(Task goal) Pictures do not belong in the copy; quote every entry below exactly.
*** Supplied records
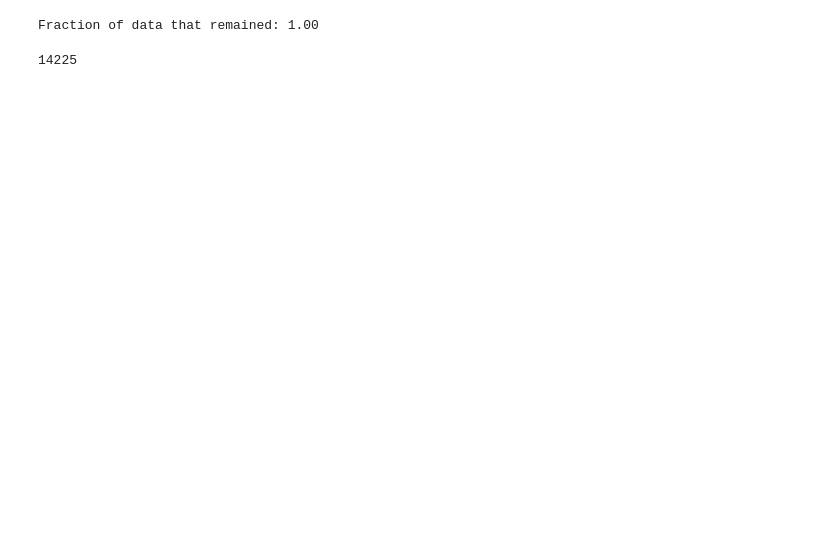
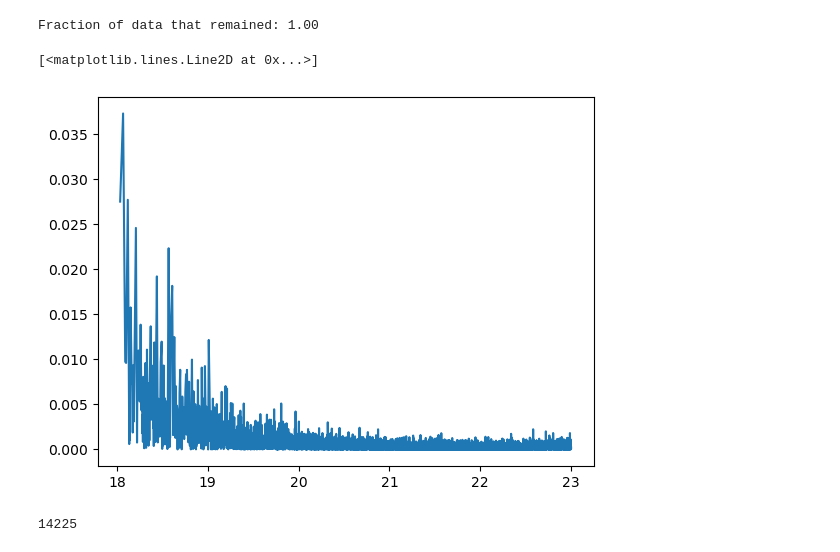
Before and after one commit to XuZhaozhong-1/DESI-ZTF, a Jupyter notebook: DESI-ZTF/QSO_DIS.ipynb, the cells around one changed output. Drawn from its saved outputs; the diff is of its cells as text; code cells hidden in the pictures; blank space fills up the shorter version.

```diff
--- a/DESI-ZTF/QSO_DIS.ipynb
+++ b/DESI-ZTF/QSO_DIS.ipynb
@@ -32,6 +32,14 @@ apr_mag_r = d['APP_MAG_R'][SEL][~indice]
 apr_mag_r_err = d['APP_MAGERR_R'][SEL][~indice]
 z_desi = d['Z'][SEL][~indice]
 d_desi = Planck18.distmod(z_desi).value
+# %%
+apr_mag_r_sorted = np.sort(apr_mag_r)
+delta_m = apr_mag_r_sorted[1:]-apr_mag_r_sorted[:-1]
+center_m = (apr_mag_r_sorted[1:]+apr_mag_r_sorted[:-1])/2
+plt.plot(center_m,delta_m)
+# %% [output]
+[<matplotlib.lines.Line2D at 0x...>]
+[figure, added]
 # %%
 TARGETID, indices = np.unique(TARGETID, return_index=True)
 #apr_mag_g = apr_mag_g[indices]
```
Also changed, not shown: parts of 6 cells of this notebook, 10 other files.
******
(Exercise output)
Before and after one commit to XuZhaozhong-1/DESI-ZTF, a Jupyter notebook: DESI-ZTF/QSO_DIS.ipynb, the cells around one changed output. Drawn from its saved outputs; the diff is of its cells as text; code cells hidden in the pictures; blank space fills up the shorter version.

```diff
--- a/DESI-ZTF/QSO_DIS.ipynb
+++ b/DESI-ZTF/QSO_DIS.ipynb
@@ -32,6 +32,14 @@ apr_mag_r = d['APP_MAG_R'][SEL][~indice]
 apr_mag_r_err = d['APP_MAGERR_R'][SEL][~indice]
 z_desi = d['Z'][SEL][~indice]
 d_desi = Planck18.distmod(z_desi).value
+# %%
+apr_mag_r_sorted = np.sort(apr_mag_r)
+delta_m = apr_mag_r_sorted[1:]-apr_mag_r_sorted[:-1]
+center_m = (apr_mag_r_sorted[1:]+apr_mag_r_sorted[:-1])/2
+plt.plot(center_m,delta_m)
+# %% [output]
+[<matplotlib.lines.Line2D at 0x...>]
+[figure, added]
 # %%
 TARGETID, indices = np.unique(TARGETID, return_index=True)
 #apr_mag_g = apr_mag_g[indices]
```
Also changed, not shown: parts of 6 cells of this notebook, 10 other files.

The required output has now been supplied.